It has been stated that the Commission should provide guidance for licensing negotiation groups (LNGs), which are groups on the "buyer" (i.e., licensee) side, the counterpart to technology pools. They are a form of buying cooperation. Some stakeholders have argued in favour of extending safe-harbour provisions for technology pools in the TT Guidelines to LNG, while others have vehemently opposed this line of thinking, arguing that such purchasing cooperatives not only incorporate the possibility of facilitating and streamlining negotiations with SEP licensors but also entail the risk of a buyers' cartel. If the Commission chooses to provide guidance in this field, it would be in the TT Guidelines rather than in the TTBER, since the TTBER only covers agreements between two parties.

3. Minor incoherencies with recent regulations

Stakeholders mentioned that there are limited incoherencies between the present TTBER and the revised 2023 HBERs and 2022 VBER. This is exemplified by the new definition of exclusive distribution contained in the VBER 2022. Restrictions of active sales no longer requires an exclusive territory to be allocated to a single distributor. Instead, the supplier can allocate an exclusive territory to a maximum of five distributors.

4. Potential Conflict with COM(2023)232

It was also pointed out that there is an incoherence between the safe harbour for technology pools as set out in the current TT Guidelines and the Commission’s recently adopted proposal for a Regulation on Standard Essential Patents of April 2023, which the European parliament is about to render its position in the first hearing. It has also been suggested that the TT Guidelines do not provide sufficient legal certainty and clarity in dealing with technology pools and the licensing of standard essential patents, partly as a consequence of the above.

5. Conclusion

In conclusion, it can be stated that the TTBER and TT Guidelines to date have provided sufficient legal clarity and certainty in this field of play. The respondents to the consultation are supporting the continued relevance of the TTBER and guidelines.

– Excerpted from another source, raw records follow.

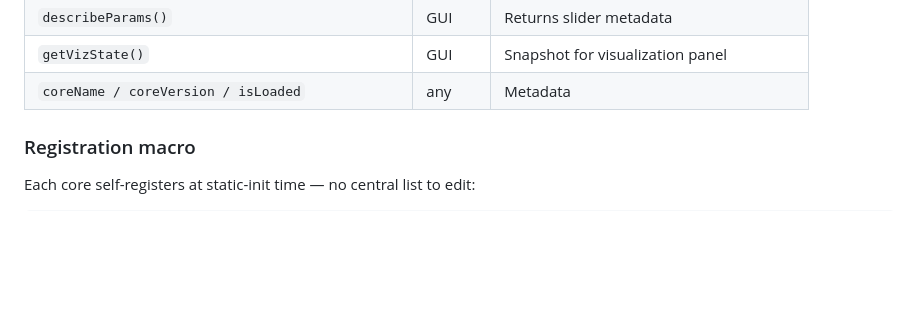
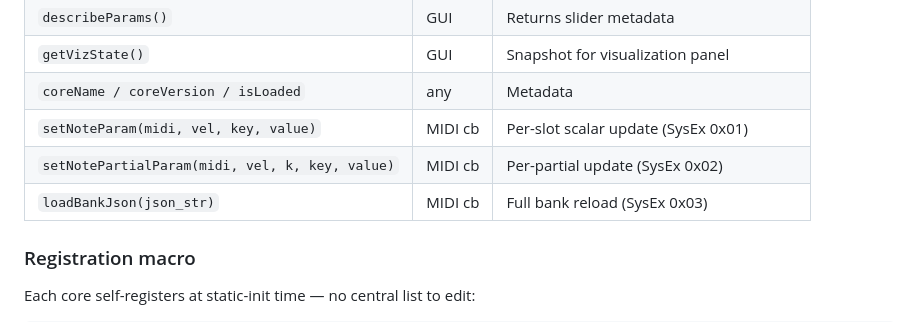
Before and after one commit to alchy/ICR, a Markdown page: docs/ARCHITECTURE.md, the part around one of its changes. GitHub-like rendering; blank space fills up the shorter version.

```diff
--- a/docs/ARCHITECTURE.md
+++ b/docs/ARCHITECTURE.md
@@ -56,6 +56,9 @@ docs/          Documentation
 | `describeParams()` | GUI | Returns slider metadata |
 | `getVizState()` | GUI | Snapshot for visualization panel |
 | `coreName / coreVersion / isLoaded` | any | Metadata |
+| `setNoteParam(midi, vel, key, value)` | MIDI cb | Per-slot scalar update (SysEx 0x01) |
+| `setNotePartialParam(midi, vel, k, key, value)` | MIDI cb | Per-partial update (SysEx 0x02) |
+| `loadBankJson(json_str)` | MIDI cb | Full bank reload (SysEx 0x03) |
 
 ### Registration macro
 
```
Also changed, not shown: other parts of docs/ARCHITECTURE.md (+55 -1 lines), docs/SYSEX_PROTOCOL.md (+79 -29 lines).
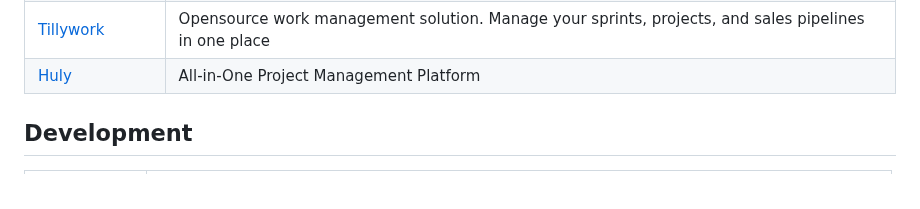
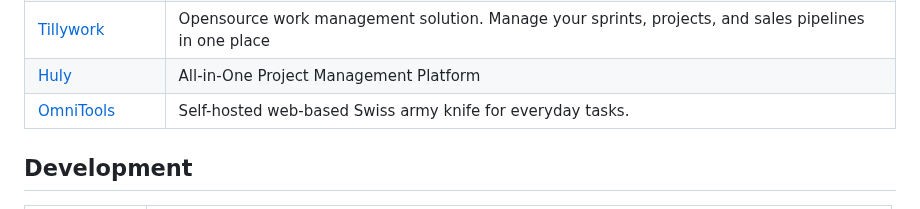
Before and after one commit to hotheadhacker/awesome-selfhost-docker, a Markdown page: README.md, the part around the change. Rendered like a GitHub page.

Commit message:
feat: add OmniTools

```diff
--- a/README.md
+++ b/README.md
@@ -43,6 +43,7 @@
 | [AppFlowy](https://github.com/AppFlowy-IO/AppFlowy) | Open-source Notion alternative with a focus on privacy and extensibility.|
 | [Tillywork](https://github.com/tillywork/tillywork) | Opensource work management solution. Manage your sprints, projects, and sales pipelines in one place |
 | [Huly](https://github.com/hcengineering/platform) | All-in-One Project Management Platform |
+| [OmniTools](https://github.com/iib0011/omni-tools)                | Self-hosted web-based Swiss army knife for everyday tasks. |
 
 ## Development
 
```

A new TTBER is due for adoption by the Commission in the third quarter of 2024. We therefore expect a draft to be published in the coming months. We believe that the Commission will adopt a new TTBER similar to the old one, at least in terms of the main principles. The Commission, however, may change the order of the provisions as it did in the HBERs.

The extent to which the Commission will take the wishes of stakeholders into account in its proposal is an open question. It remains a guessing game. We will have to wait and see whether the Commission will come up with an unexpected game changer.

For more information on the TTBER and TT Guidelines, contact your CMS client partner or these CMS experts.


This article is based on the authors‘ contribution in the February edition of the EU Law Briefing: Outlook 2024: EU Competition Law Briefings 2024 webinar series (